EXERCISE REQUIREMENTS – Give every entry again, unchanged, and leave its images out.

INPUT RECORDS –
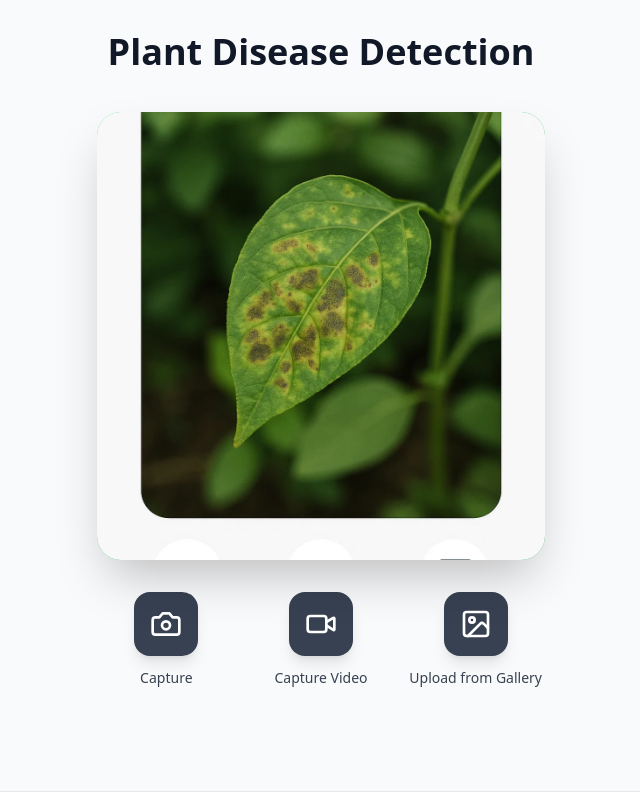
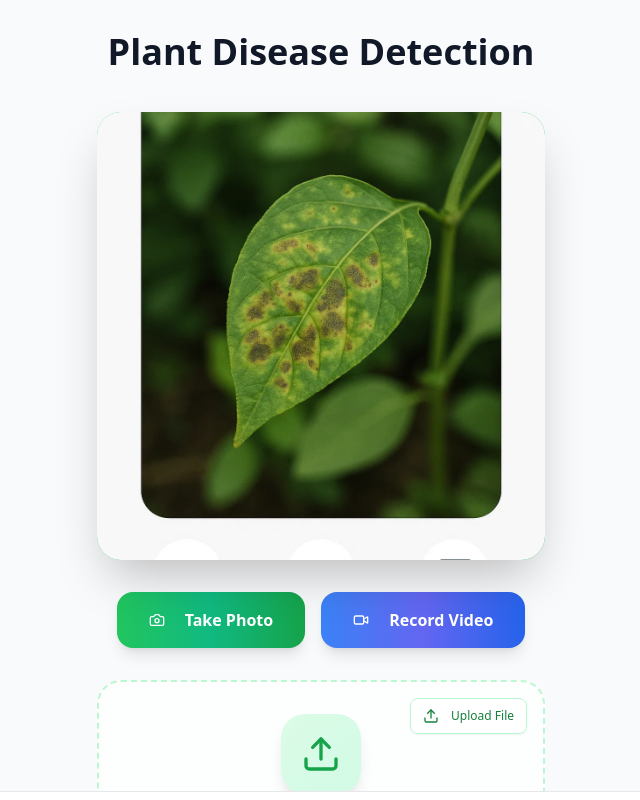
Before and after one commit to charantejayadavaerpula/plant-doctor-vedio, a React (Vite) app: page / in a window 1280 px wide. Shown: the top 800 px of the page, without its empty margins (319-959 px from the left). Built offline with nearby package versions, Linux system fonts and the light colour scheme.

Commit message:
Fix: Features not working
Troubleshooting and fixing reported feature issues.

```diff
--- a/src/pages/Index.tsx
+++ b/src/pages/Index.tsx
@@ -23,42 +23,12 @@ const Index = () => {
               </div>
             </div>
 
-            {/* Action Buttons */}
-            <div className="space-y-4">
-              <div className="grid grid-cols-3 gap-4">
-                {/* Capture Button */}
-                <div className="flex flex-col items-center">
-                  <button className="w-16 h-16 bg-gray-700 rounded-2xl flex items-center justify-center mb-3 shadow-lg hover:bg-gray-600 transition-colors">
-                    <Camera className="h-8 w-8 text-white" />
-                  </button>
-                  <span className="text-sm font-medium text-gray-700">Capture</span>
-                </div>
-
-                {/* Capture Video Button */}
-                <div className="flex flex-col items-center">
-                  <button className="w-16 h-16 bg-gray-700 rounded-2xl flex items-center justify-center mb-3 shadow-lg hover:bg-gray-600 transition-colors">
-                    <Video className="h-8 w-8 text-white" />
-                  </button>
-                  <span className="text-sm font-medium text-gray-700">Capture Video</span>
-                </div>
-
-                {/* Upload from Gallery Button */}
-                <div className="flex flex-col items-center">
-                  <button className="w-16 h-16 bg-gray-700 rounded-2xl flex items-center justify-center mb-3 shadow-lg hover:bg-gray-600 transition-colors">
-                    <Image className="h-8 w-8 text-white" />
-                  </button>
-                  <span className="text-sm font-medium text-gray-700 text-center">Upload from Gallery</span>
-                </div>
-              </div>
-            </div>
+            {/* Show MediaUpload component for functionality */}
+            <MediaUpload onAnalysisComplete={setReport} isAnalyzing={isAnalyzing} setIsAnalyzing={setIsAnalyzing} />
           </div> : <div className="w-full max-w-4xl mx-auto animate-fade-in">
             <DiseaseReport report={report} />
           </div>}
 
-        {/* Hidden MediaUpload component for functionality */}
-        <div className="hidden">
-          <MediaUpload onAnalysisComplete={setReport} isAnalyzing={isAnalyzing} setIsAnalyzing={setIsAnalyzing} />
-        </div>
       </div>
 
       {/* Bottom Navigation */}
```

ANSWER TO THE EXERCISE –
Before and after one commit to charantejayadavaerpula/plant-doctor-vedio, a React (Vite) app: page / in a window 1280 px wide. Shown: the top 800 px of the page, without its empty margins (319-959 px from the left). Built offline with nearby package versions, Linux system fonts and the light colour scheme.

Commit message:
Fix: Features not working
Troubleshooting and fixing reported feature issues.

```diff
--- a/src/pages/Index.tsx
+++ b/src/pages/Index.tsx
@@ -23,42 +23,12 @@ const Index = () => {
               </div>
             </div>
 
-            {/* Action Buttons */}
-            <div className="space-y-4">
-              <div className="grid grid-cols-3 gap-4">
-                {/* Capture Button */}
-                <div className="flex flex-col items-center">
-                  <button className="w-16 h-16 bg-gray-700 rounded-2xl flex items-center justify-center mb-3 shadow-lg hover:bg-gray-600 transition-colors">
-                    <Camera className="h-8 w-8 text-white" />
-                  </button>
-                  <span className="text-sm font-medium text-gray-700">Capture</span>
-                </div>
-
-                {/* Capture Video Button */}
-                <div className="flex flex-col items-center">
-                  <button className="w-16 h-16 bg-gray-700 rounded-2xl flex items-center justify-center mb-3 shadow-lg hover:bg-gray-600 transition-colors">
-                    <Video className="h-8 w-8 text-white" />
-                  </button>
-                  <span className="text-sm font-medium text-gray-700">Capture Video</span>
-                </div>
-
-                {/* Upload from Gallery Button */}
-                <div className="flex flex-col items-center">
-                  <button className="w-16 h-16 bg-gray-700 rounded-2xl flex items-center justify-center mb-3 shadow-lg hover:bg-gray-600 transition-colors">
-                    <Image className="h-8 w-8 text-white" />
-                  </button>
-                  <span className="text-sm font-medium text-gray-700 text-center">Upload from Gallery</span>
-                </div>
-              </div>
-            </div>
+            {/* Show MediaUpload component for functionality */}
+            <MediaUpload onAnalysisComplete={setReport} isAnalyzing={isAnalyzing} setIsAnalyzing={setIsAnalyzing} />
           </div> : <div className="w-full max-w-4xl mx-auto animate-fade-in">
             <DiseaseReport report={report} />
           </div>}
 
-        {/* Hidden MediaUpload component for functionality */}
-        <div className="hidden">
-          <MediaUpload onAnalysisComplete={setReport} isAnalyzing={isAnalyzing} setIsAnalyzing={setIsAnalyzing} />
-        </div>
       </div>
 
       {/* Bottom Navigation */}
```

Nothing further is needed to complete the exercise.